*WHAT IS NEEDED:* When you return the data, keep every word exact and include none of the images.
-- RECORDS FOR PROCESSING follows --
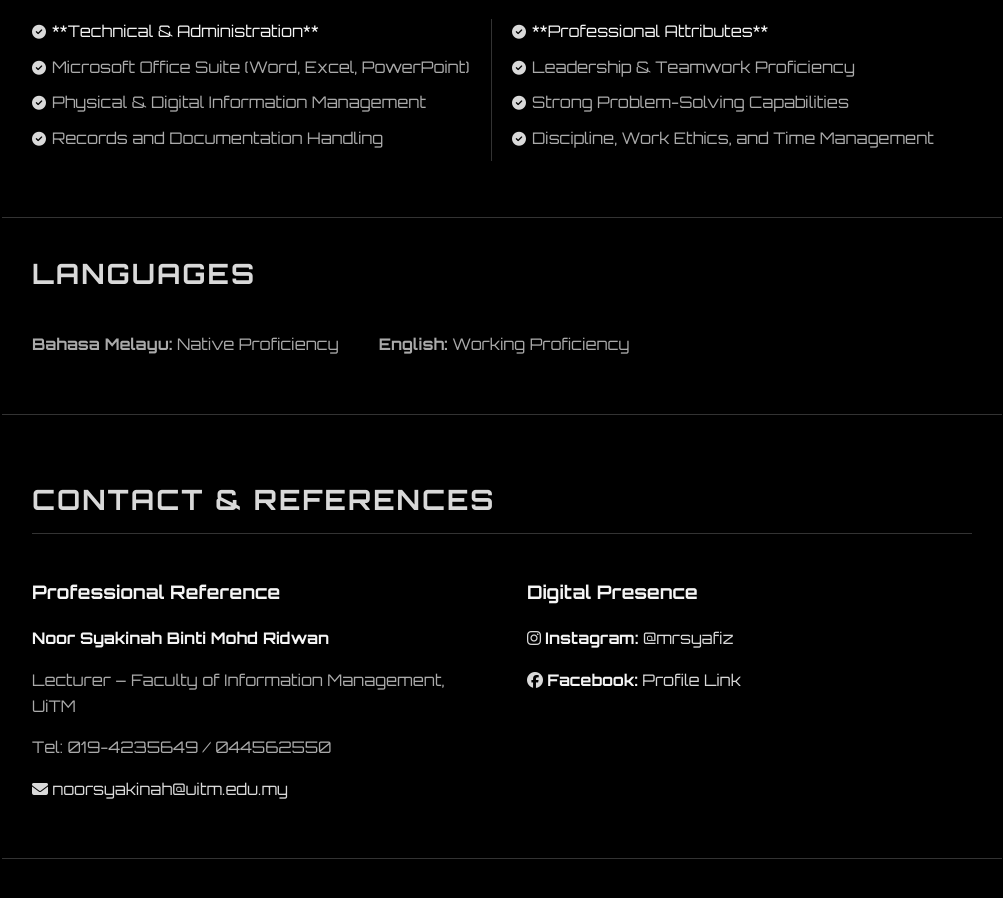
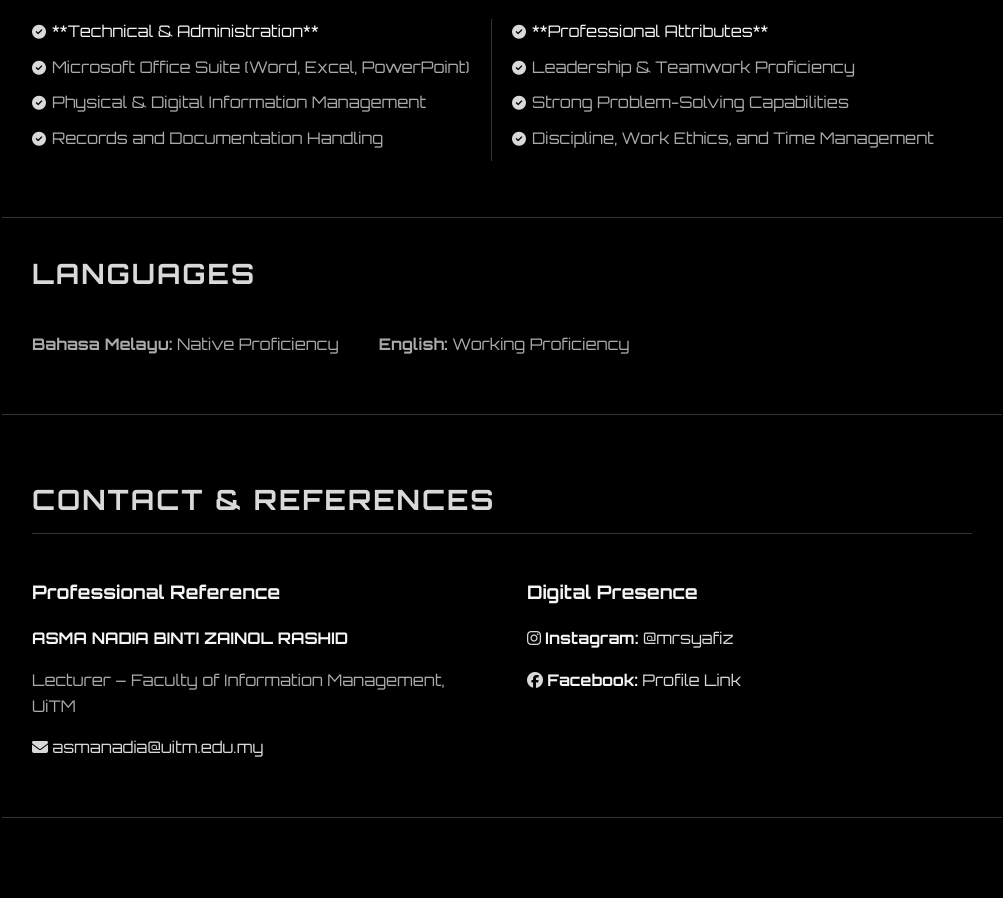
Before and after one commit to syahid-html/trytest, a plain HTML site: page index.html in a window 1280 px wide. Shown: the part 1904-2802 px from the top of the page, without its empty margins (138-1141 px from the left). After the commit the page ends 2773 px from the top, so only its background shows below. Drawn offline with Linux system fonts and the light colour scheme.

Commit message:
Update index.html

```diff
--- a/index.html
+++ b/index.html
@@ -399,10 +399,9 @@
             <!-- Reference Section -->
             <div style="flex: 1;">
                 <h3>Professional Reference</h3>
-                <p style="margin-bottom: 5px;"><strong>Noor Syakinah Binti Mohd Ridwan</strong></p>
+                <p style="margin-bottom: 5px;"><strong>ASMA NADIA BINTI ZAINOL RASHID</strong></p>
                 <p style="margin-bottom: 5px; color: var(--secondary-text);">Lecturer – Faculty of Information Management, UiTM</p>
-                <p style="margin-bottom: 5px; color: var(--secondary-text);">Tel: 019-4235649 / 044562550</p>
-                <p><i class="fa-solid fa-envelope" style="color: var(--accent-color);"></i> <a href="mailto:noorsyakinah@uitm.edu.my">noorsyakinah@uitm.edu.my</a></p>
+                <p><i class="fa-solid fa-envelope" style="color: var(--accent-color);"></i> <a href="mailto:noorsyakinah@uitm.edu.my">asmanadia@uitm.edu.my</a></p>
             </div>
 
             <!-- Socials Section -->
@@ -510,4 +509,5 @@
 </script>
 
 </body>
+
 </html>
```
-- RECORDS FOR PROCESSING concluded --
*ANSWER FOR THIS EXERCISE:*
Before and after one commit to syahid-html/trytest, a plain HTML site: page index.html in a window 1280 px wide. Shown: the part 1904-2802 px from the top of the page, without its empty margins (138-1141 px from the left). After the commit the page ends 2773 px from the top, so only its background shows below. Drawn offline with Linux system fonts and the light colour scheme.

Commit message:
Update index.html

```diff
--- a/index.html
+++ b/index.html
@@ -399,10 +399,9 @@
             <!-- Reference Section -->
             <div style="flex: 1;">
                 <h3>Professional Reference</h3>
-                <p style="margin-bottom: 5px;"><strong>Noor Syakinah Binti Mohd Ridwan</strong></p>
+                <p style="margin-bottom: 5px;"><strong>ASMA NADIA BINTI ZAINOL RASHID</strong></p>
                 <p style="margin-bottom: 5px; color: var(--secondary-text);">Lecturer – Faculty of Information Management, UiTM</p>
-                <p style="margin-bottom: 5px; color: var(--secondary-text);">Tel: 019-4235649 / 044562550</p>
-                <p><i class="fa-solid fa-envelope" style="color: var(--accent-color);"></i> <a href="mailto:noorsyakinah@uitm.edu.my">noorsyakinah@uitm.edu.my</a></p>
+                <p><i class="fa-solid fa-envelope" style="color: var(--accent-color);"></i> <a href="mailto:noorsyakinah@uitm.edu.my">asmanadia@uitm.edu.my</a></p>
             </div>
 
             <!-- Socials Section -->
@@ -510,4 +509,5 @@
 </script>
 
 </body>
+
 </html>
```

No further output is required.